Earth Quakes

Shaking up our earthquake risk: New federal maps slightly increases hazard in about half of US

  • This undated handout image provided by the US Geological Survey (USGS) shows an updated federal earthquake risk map. A new map dials up the shaking hazard just a bit for about half of the US and lowers it for nearly a quarter of the nation. The U.S. Geologic Survey updated Thursday its national seismic hazard maps for the first time since 2008, taking into account research from the devastating 2011 earthquake and tsunami off the Japanese coast and the surprise 2011 Virginia temblor. (AP Photo/USGS)

    This undated handout image provided by the US Geological Survey (USGS) shows an updated federal earthquake risk map. A new map dials up the shaking hazard just a bit for about half of the US and lowers it for nearly a quarter of the nation. The U.S. Geologic Survey updated Thursday its national seismic hazard maps for the first time since 2008, taking into account research from the devastating 2011 earthquake and tsunami off the Japanese coast and the surprise 2011 Virginia temblor. (AP Photo/USGS)  (The Associated Press)

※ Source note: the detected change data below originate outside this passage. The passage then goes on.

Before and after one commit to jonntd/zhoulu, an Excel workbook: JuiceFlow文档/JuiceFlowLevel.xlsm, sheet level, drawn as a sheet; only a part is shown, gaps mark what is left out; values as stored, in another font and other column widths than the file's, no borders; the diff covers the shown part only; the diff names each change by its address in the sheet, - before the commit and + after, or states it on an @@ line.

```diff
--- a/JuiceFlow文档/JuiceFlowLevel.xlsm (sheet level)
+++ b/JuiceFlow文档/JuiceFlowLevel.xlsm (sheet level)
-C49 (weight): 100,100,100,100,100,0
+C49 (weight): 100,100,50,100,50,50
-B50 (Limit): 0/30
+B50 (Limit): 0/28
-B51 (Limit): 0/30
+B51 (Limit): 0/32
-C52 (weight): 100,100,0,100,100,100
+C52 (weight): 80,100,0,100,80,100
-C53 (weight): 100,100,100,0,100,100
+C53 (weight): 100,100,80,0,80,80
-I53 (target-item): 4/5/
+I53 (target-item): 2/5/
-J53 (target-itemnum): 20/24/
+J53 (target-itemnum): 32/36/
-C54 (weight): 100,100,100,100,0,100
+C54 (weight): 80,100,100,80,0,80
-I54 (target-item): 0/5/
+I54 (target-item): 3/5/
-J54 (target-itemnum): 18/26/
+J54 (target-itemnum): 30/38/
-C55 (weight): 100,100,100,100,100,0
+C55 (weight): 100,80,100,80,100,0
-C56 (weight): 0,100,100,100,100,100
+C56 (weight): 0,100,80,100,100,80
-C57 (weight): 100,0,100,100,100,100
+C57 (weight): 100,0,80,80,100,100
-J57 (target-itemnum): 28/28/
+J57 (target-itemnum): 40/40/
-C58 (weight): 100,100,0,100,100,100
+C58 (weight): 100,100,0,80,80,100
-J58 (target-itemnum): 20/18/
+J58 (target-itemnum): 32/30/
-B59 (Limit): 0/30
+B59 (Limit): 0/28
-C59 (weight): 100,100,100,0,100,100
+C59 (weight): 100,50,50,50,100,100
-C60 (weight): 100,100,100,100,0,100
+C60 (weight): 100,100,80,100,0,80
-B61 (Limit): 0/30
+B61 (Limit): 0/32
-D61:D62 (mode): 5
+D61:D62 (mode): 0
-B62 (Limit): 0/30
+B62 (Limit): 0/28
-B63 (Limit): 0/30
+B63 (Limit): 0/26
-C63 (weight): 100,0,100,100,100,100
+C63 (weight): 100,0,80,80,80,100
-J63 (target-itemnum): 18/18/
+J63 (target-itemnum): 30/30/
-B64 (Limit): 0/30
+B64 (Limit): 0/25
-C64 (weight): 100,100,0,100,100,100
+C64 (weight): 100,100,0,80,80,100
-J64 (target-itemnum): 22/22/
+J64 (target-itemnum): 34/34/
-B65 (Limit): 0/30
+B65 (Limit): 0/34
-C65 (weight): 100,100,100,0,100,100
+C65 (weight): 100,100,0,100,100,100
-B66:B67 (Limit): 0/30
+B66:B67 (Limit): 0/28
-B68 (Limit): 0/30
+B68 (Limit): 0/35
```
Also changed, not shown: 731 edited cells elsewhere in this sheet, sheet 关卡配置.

  • This undated handout image provided by the US Geological Survey (USGS) shows where the earthquake hazard increased and decreased from 2008. Red/brown increased. Blue decreased. A new federal earthquake risk map dials up the shaking hazard just a bit for about half of the United States and lowers it for nearly a quarter of the nation. The U.S. Geologic Survey updated Thursday its national seismic hazard maps for the first time since 2008, taking into account research from the devastating 2011 earthquake and tsunami off the Japanese coast and the surprise 2011 Virginia temblor. (AP Photo/USGS)

    This undated handout image provided by the US Geological Survey (USGS) shows where the earthquake hazard increased and decreased from 2008. Red/brown increased. Blue decreased. A new federal earthquake risk map dials up the shaking hazard just a bit for about half of the United States and lowers it for nearly a quarter of the nation. The U.S. Geologic Survey updated Thursday its national seismic hazard maps for the first time since 2008, taking into account research from the devastating 2011 earthquake and tsunami off the Japanese coast and the surprise 2011 Virginia temblor. (AP Photo/USGS)  (The Associated Press)

  • FILE - This Aug. 23, 2011 file photo shows office workers gathering on the sidewalk in downtown Washington after a 5.9 magnitude tremor shook the nation's capitol. The earthquake centered northwest of Richmond, Va., shook much of Washington, D.C., and was felt as far north as Rhode Island and New York City. A new federal earthquake risk map dials up the shaking hazard just a bit for about half of the United States and lowers it for nearly a quarter of the nation. The U.S. Geologic Survey updated Thursday its national seismic hazard maps for the first time since 2008, taking into account research from the devastating 2011 earthquake and tsunami off the Japanese coast and the surprise 2011 Virginia temblor. (AP Photo/J. Scott Applewhite, File)

    FILE - This Aug. 23, 2011 file photo shows office workers gathering on the sidewalk in downtown Washington after a 5.9 magnitude tremor shook the nation's capitol. The earthquake centered northwest of Richmond, Va., shook much of Washington, D.C., and was felt as far north as Rhode Island and New York City. A new federal earthquake risk map dials up the shaking hazard just a bit for about half of the United States and lowers it for nearly a quarter of the nation. The U.S. Geologic Survey updated Thursday its national seismic hazard maps for the first time since 2008, taking into account research from the devastating 2011 earthquake and tsunami off the Japanese coast and the surprise 2011 Virginia temblor. (AP Photo/J. Scott Applewhite, File)  (The Associated Press)

A new federal earthquake map dials up the shaking hazard just a bit for about half of the United States and lowers it for nearly a quarter of the nation.

The U.S. Geologic Survey updated Thursday its national seismic hazard maps for the first time since 2008, taking into account research from the devastating 2011 earthquake and tsunami off the Japanese coast and the surprise 2011 Virginia temblor.

Most of the changes are slight. Project chief Mark Petersen said parts of Washington, Oregon, Utah, Oklahoma, Colorado, Wyoming and Tennessee moved into the top two hazard zones.

Parts of 16 states have the highest risk for earthquakes: Alaska, Hawaii, California, Oregon, Washington, Nevada, Utah, Idaho, Montana, Wyoming, Missouri, Arkansas, Tennessee, Illinois, Kentucky and South Carolina.